The towns of Sherman and New Fairfield held a joint candlelight vigil Sunday at the Senior Center in New Fairfield to honor Lobraico's memory, said New Fairfield First Selectman Susan Chapman, preceding the town's 9/11 memorial ceremony.

Memorial services have been set for the 22-year-old soldier. Funeral services will be held Friday, Sept. 13 at 11 a.m. at the O'Neill Center on Western Connecticut State University's westside campus in Danbury.

Burial will follow in North Cemetery along Church Road in Sherman.

Lobraico's family would receive friends at the O'Neill Center, off Lake Avenue Extension, Thursday, Sept. 12 from 3 to 7 p.m.

The owner at an automotive shop where Lobraico had worked after graduation said the young man had hoped to become a police officer and joining the military had been a first step toward that goal.

"We're all really sad here today," said Tom Hicks, who owns Gil's Auto and Truck Repair. "He was just an overall good kid, an unbelievable kid."

Lobraico was remembered Friday as "always happy," confident and smart.

"He always liked to have fun. He was pretty much always in a good mood," said Joe Pacheco, a cousin who also lives in New Fairfield. "His English mastiff, Gus, and his tricked-out car, Subaru STI, were his pride and joy."

"We pretty much just grew up together," Pacheco said. "We'd have family parties every year, and he's who I would remember the most."

Being in the military was something Lobraico always wanted to do. He enlisted right after high school, Pacheco said.

"He wanted to do it career-wise, and to keep a little family tradition going," his cousin said.

The Facebook pages of Lobraico family members were flooded with condolences. Just about everyone in New Fairfield and Sherman seemed to know the family or know someone who did.

"What a wonderful family," said Judge of Probate Marty Landgrebe of New Milford, who did not know T.J. but knows Todd and T.J.'s mother.

"God bless them," the judge said.

T.J.'s mother is Linda Rohatsch, who lives in New Fairfield with her T.J.'s stepfather, Dr. R. Robert Rohatsch.

Dianne Lobraico of Sherman is T.J.'s step-mother.

A fellow airman who served with T.J. and was sent home early because of a combat injury said he "couldn't have known a better individual my age."

"T.J. was a determined and awesome kid, everyone loved him and will miss him," Matthew Travis Zuniga told Hearst Connecticut Newspapers in an email Friday.

"I'd trade in all my medals to go back and trade places with him," he added. "That's how much I respected and loved him."

Gov. Dannel P. Malloy ordered Connecticut and U.S. flags to fly at half-staff in honor of Lobraico.

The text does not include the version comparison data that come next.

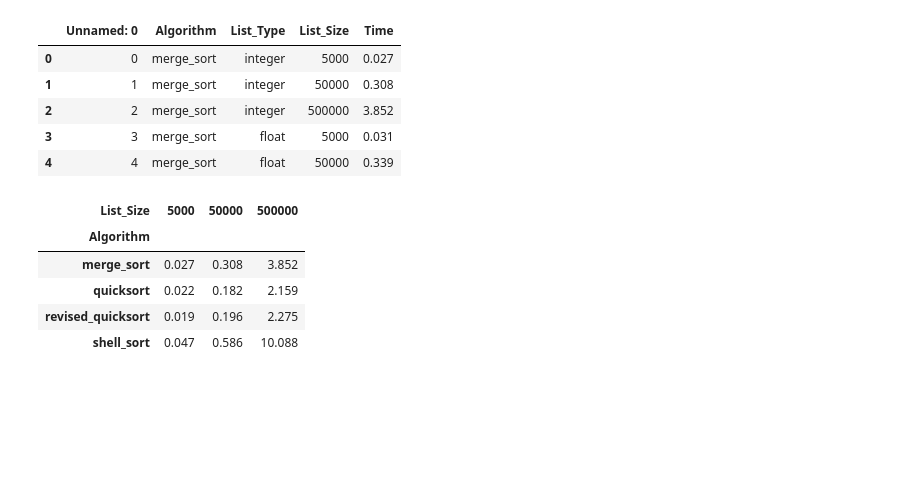
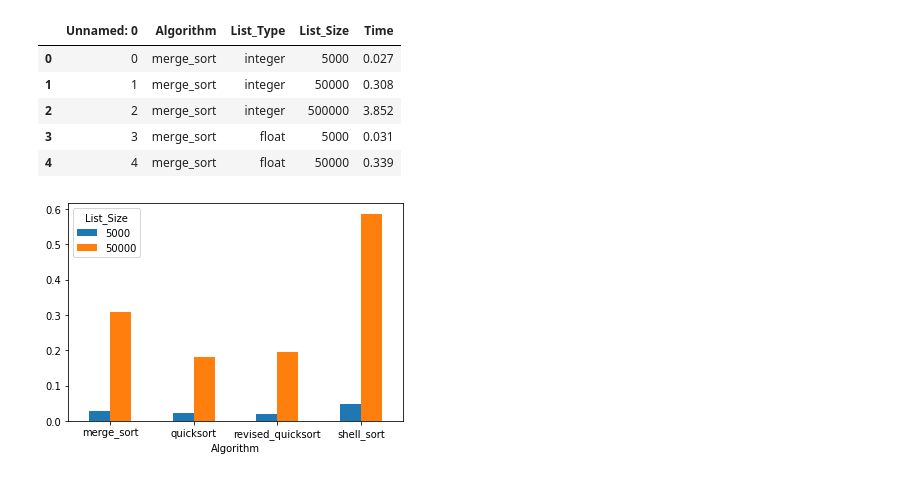
Before and after one commit to doofusdavid/CSC506_Module8_PortfolioProject, a Jupyter notebook: Graphing.ipynb, the cells around one changed output. Drawn from its saved outputs; the diff is of its cells as text; code cells hidden in the pictures; blank space fills up the shorter version.

Commit message:
Graphs created

```diff
--- a/Graphing.ipynb
+++ b/Graphing.ipynb
@@ -13,3 +13,10 @@ df.head()
 | 2 | 2 | merge_sort | integer | 500000 | 3.852 |
 | 3 | 3 | merge_sort | float | 5000 | 0.031 |
 | 4 | 4 | merge_sort | float | 50000 | 0.339 |
+# %%
+fdf = df.loc[df["List_Type"]=="integer"]
+fdf = fdf.loc[df["List_Size"].isin([5000,50000])]
+fdf = fdf.pivot(index="Algorithm", columns=["List_Size"], values="Time")
+plt = fdf.plot.bar(rot=0)
+# %% [output]
+[figure, added]
@@ -18,12 +28,3 @@ filtereddf  = df.loc[(df["List_Type"]=="integer")]
 filtereddf.sort_values(by="Time")
 filtereddf = filtereddf.pivot(index="Algorithm", columns=["List_Size"], values="Time")
 #df = df.pivot(index="Algorithm", columns=["List_Size", "List_Type"], values="Time")
-# %%
-filtereddf.head()
-# %% [output]
-| List_Size | 5000 | 50000 | 500000 |
-| Algorithm |  |  |  |
-| merge_sort | 0.027 | 0.308 | 3.852 |
-| quicksort | 0.022 | 0.182 | 2.159 |
-| revised_quicksort | 0.019 | 0.196 | 2.275 |
-| shell_sort | 0.047 | 0.586 | 10.088 |
```
Also changed, not shown: parts of 12 cells of this notebook, 10 other files.
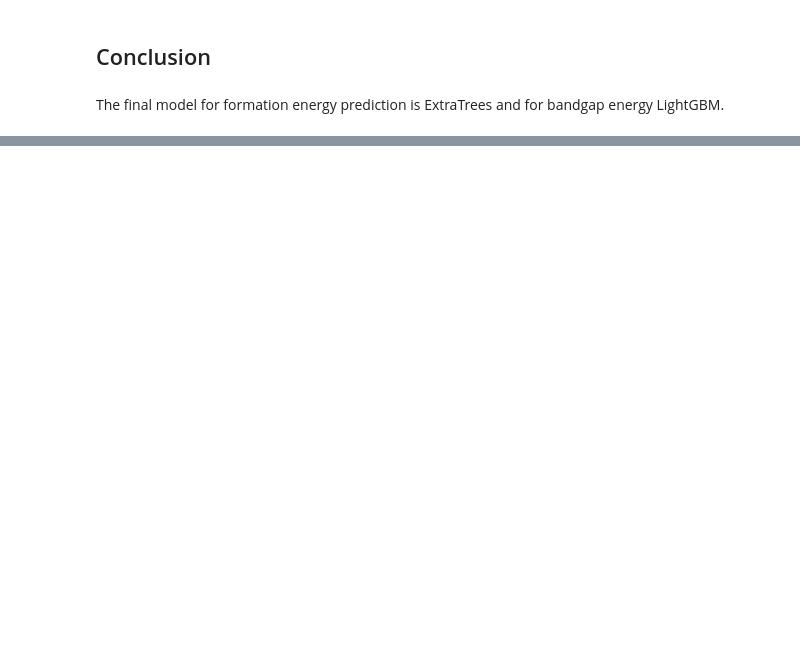
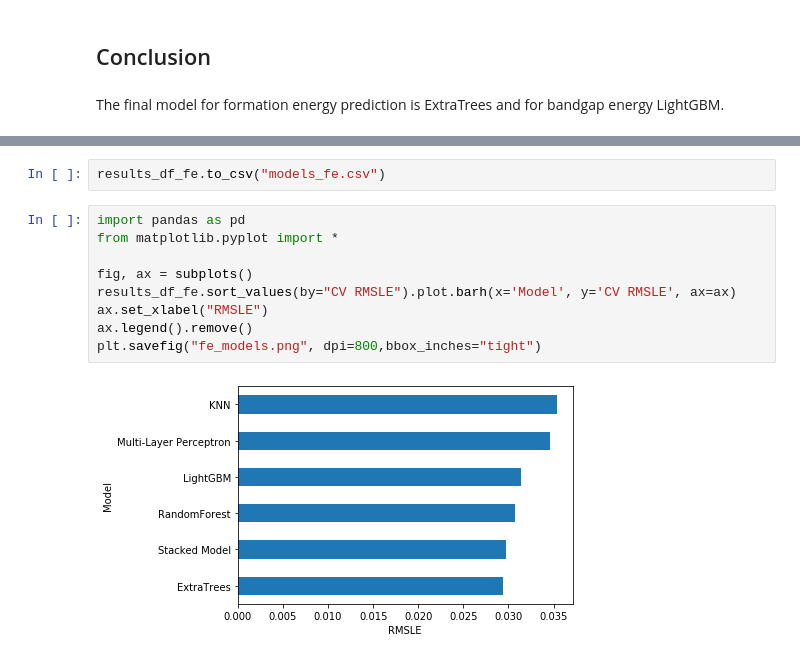
Before and after one commit to taidopurason/nomad2018, a Jupyter notebook: Model training 2.ipynb, the cells around one changed output, grey strips where cells are left out. Drawn from its saved outputs; the diff is of its cells as text; blank space fills up the shorter version.

```diff
--- a/Model training 2.ipynb
+++ b/Model training 2.ipynb
@@ -406,0 +560,13 @@ The private score in Kaggle from this model is **0.06577**.
+# %%
+results_df_fe.to_csv("models_fe.csv")
+# %%
+import pandas as pd
+from matplotlib.pyplot import *
+
+fig, ax = subplots()
+results_df_fe.sort_values(by="CV RMSLE").plot.barh(x='Model', y='CV RMSLE', ax=ax)
+ax.set_xlabel("RMSLE")
+ax.legend().remove()
+plt.savefig("fe_models.png", dpi=800,bbox_inches="tight")
+# %% [output]
+[figure, added]
```
Also changed, not shown: parts of 45 cells of this notebook, 1 other file.
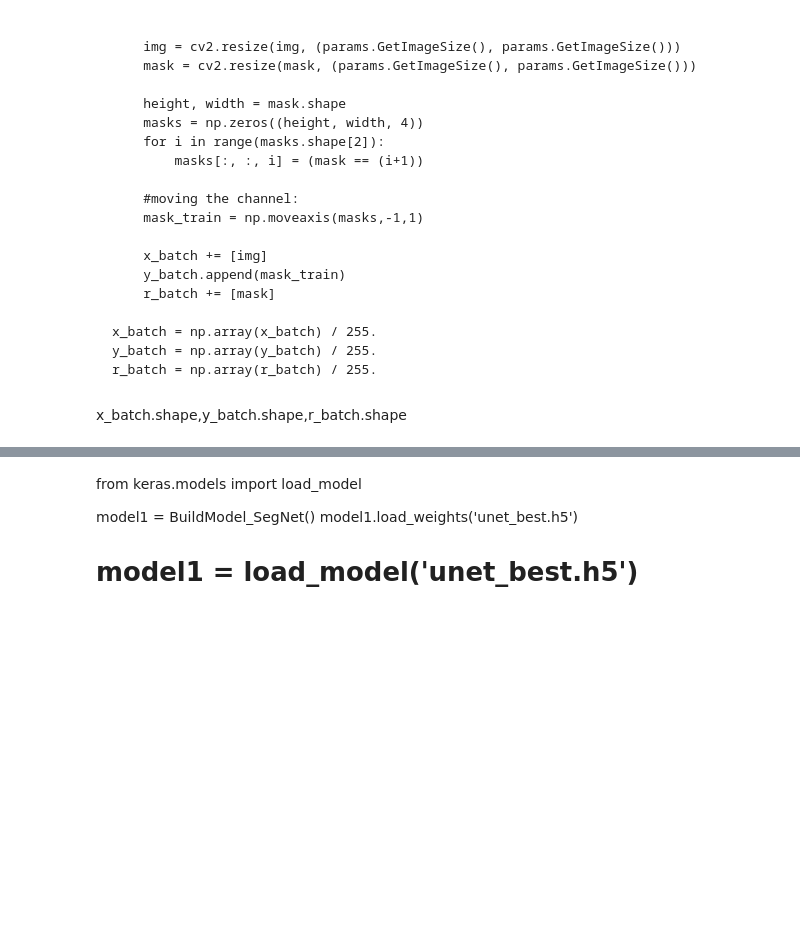
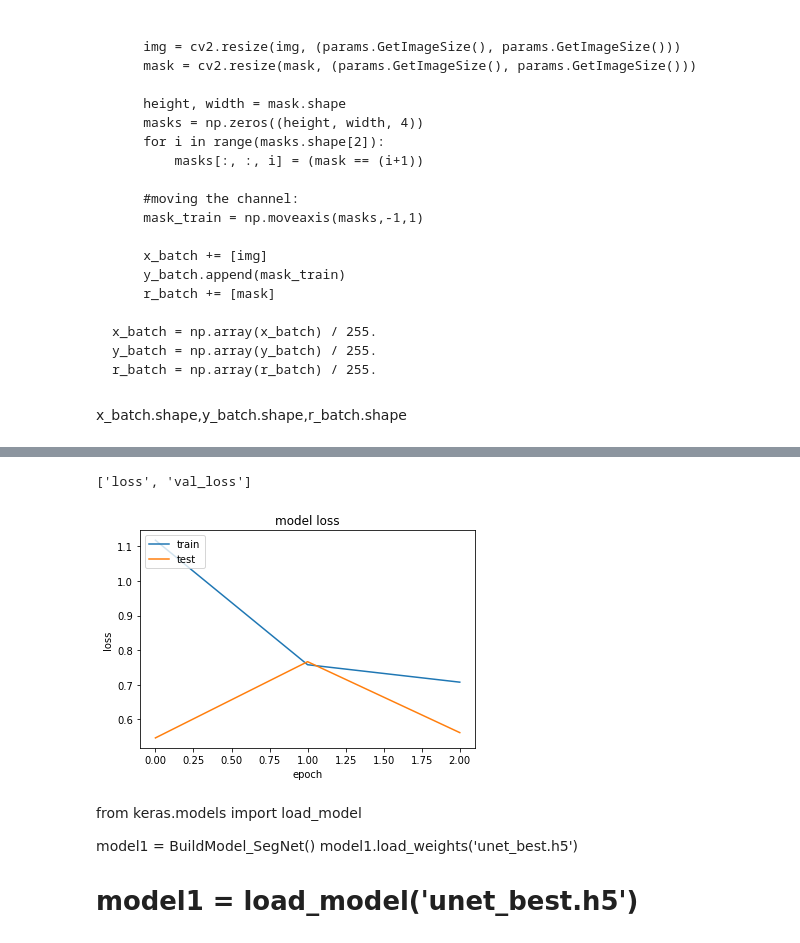
Before and after one commit to Ashgun/cv_fields_semantic-segmentation, a Jupyter notebook: train_unet.ipynb, the cells around one changed output, grey strips where cells are left out. Drawn from its saved outputs; the diff is of its cells as text; code cells hidden in the pictures; blank space fills up the shorter version.

```diff
--- a/train_unet.ipynb
+++ b/train_unet.ipynb
@@ -256,13 +256,13 @@ def keras_generator(img_df, mask_df, batch_size):
         yield np.array(x_batch), np.array(y_batch)
 # %%
 batch_size = 16
-model.fit_generator(keras_generator(data.train.image_paths, data.train.masks_paths, batch_size),
-              steps_per_epoch=100,
+history = model.fit_generator(keras_generator(data.train.image_paths, data.train.masks_paths, batch_size),
+              steps_per_epoch=20,
               epochs=3,
               verbose=1,
               callbacks=callbacks,
               validation_data=keras_generator(data.valid.image_paths, data.valid.masks_paths, batch_size),
-              validation_steps=50,
+              validation_steps=5,
               class_weight=None,
               max_queue_size=10,
               workers=1,
@@ -278,3 +279,25 @@ ValueError: `class_weight` not supported for 3+ dimensional targets.
+# %%
+# list all data in history
+print(history.history.keys())
+# summarize history for accuracy
+# plt.plot(history.history['acc'])
+# plt.plot(history.history['val_acc'])
+# plt.title('model accuracy')
+# plt.ylabel('accuracy')
+# plt.xlabel('epoch')
+# plt.legend(['train', 'test'], loc='upper left')
+# plt.show()
+# summarize history for loss
+plt.plot(history.history['loss'])
+plt.plot(history.history['val_loss'])
+plt.title('model loss')
+plt.ylabel('loss')
+plt.xlabel('epoch')
+plt.legend(['train', 'test'], loc='upper left')
+plt.show()
+# %% [output]
+['loss', 'val_loss']
+[figure, added]
 # %% [markdown]
 from keras.models import load_model
 
```
Also changed, not shown: parts of 14 cells of this notebook, 2 other files.
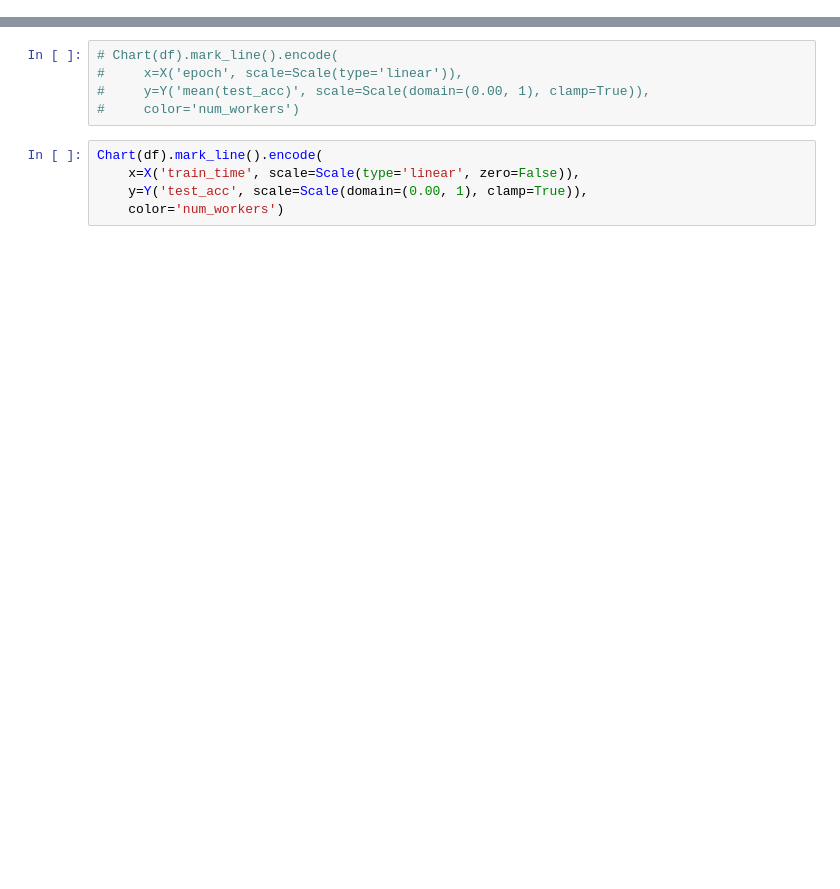
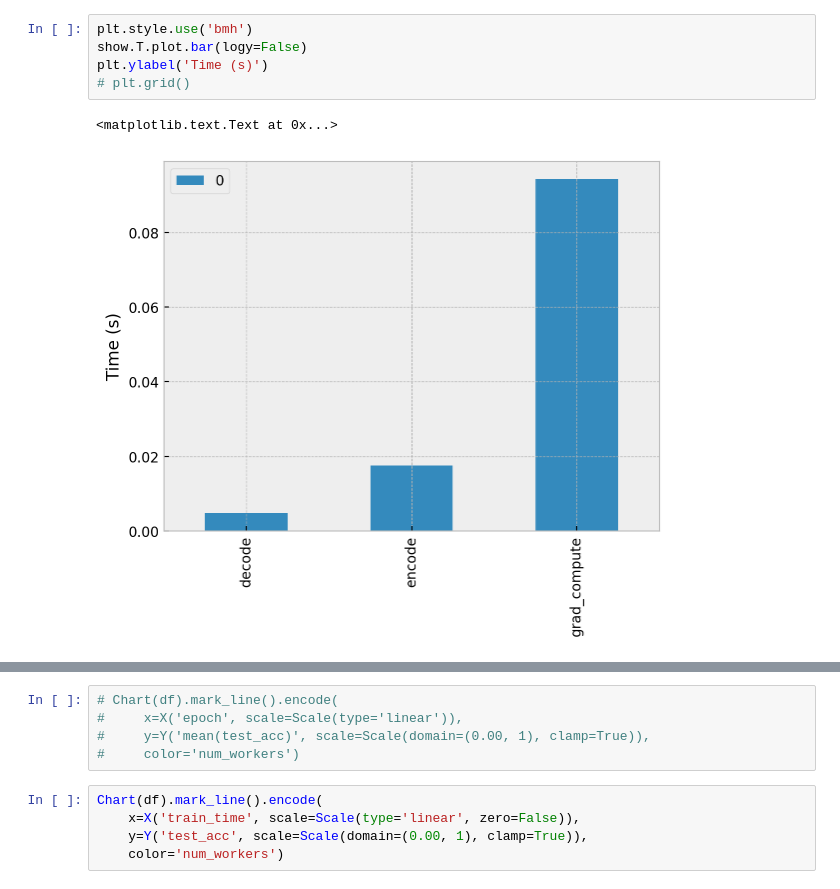
Before and after one commit to jxbz/LeanSGD, a Jupyter notebook: Visualize.ipynb, the cells around one changed output, grey strips where cells are left out. Drawn from its saved outputs; the diff is of its cells as text; blank space fills up the shorter version.

```diff
--- a/Visualize.ipynb
+++ b/Visualize.ipynb
@@ -29,0 +52,8 @@ plt.show()
+# %%
+plt.style.use('bmh')
+show.T.plot.bar(logy=False)
+plt.ylabel('Time (s)')
+# plt.grid()
+# %% [output]
+<matplotlib.text.Text at 0x...>
+[figure, added]
```
Also changed, not shown: parts of 9 cells of this notebook, 3 other files.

"The loss of this brave, young man is a sad reminder that hundreds of Connecticut military men and women are still in danger overseas even as our involvement in the conflicts in Iraq and Afghanistan approach a conclusion," said Lt. Gov. Nancy Wyman on Friday.

"I hope that all Connecticut residents take a moment to recognize the sacrifice in defense of our freedom made by Airman Lobraico," she said, "and the other 64 heroes from our state lost in battle since Sept. 11, 2001."

The New York Air National Guard said Lobraico, in his second overseas deployment, died Thursday as a result of wounds sustained when his unit near Bagram Airfield was attacked with small arms fire, the Associated Press reported.

Chief Fontneau said Friday he had just returned from visiting the Lobraico family and family members were "crushed" and in a state of shock after being notified of T.J.'s death.

"On a personal level, I can fully understand what Todd and his family are going through," Fontneau said. "As for the Stamford police family, we are devastated seeing the loss to Todd's family and the loss to the United States."

"Honestly, my heart is broken for them," said a Lobraico cousin, Lisa Weir.

A scholarship fund has been established in his name. Donations may be sent to SSgt. T.J. Lobraico Jr. Scholarship Fund, c/o Wells Fargo, 1 Eagle Road, Danbury, CT 06810.

Staff reporters Robert Miller, Dennis O'Malley and Susan Tuz contributed to this report.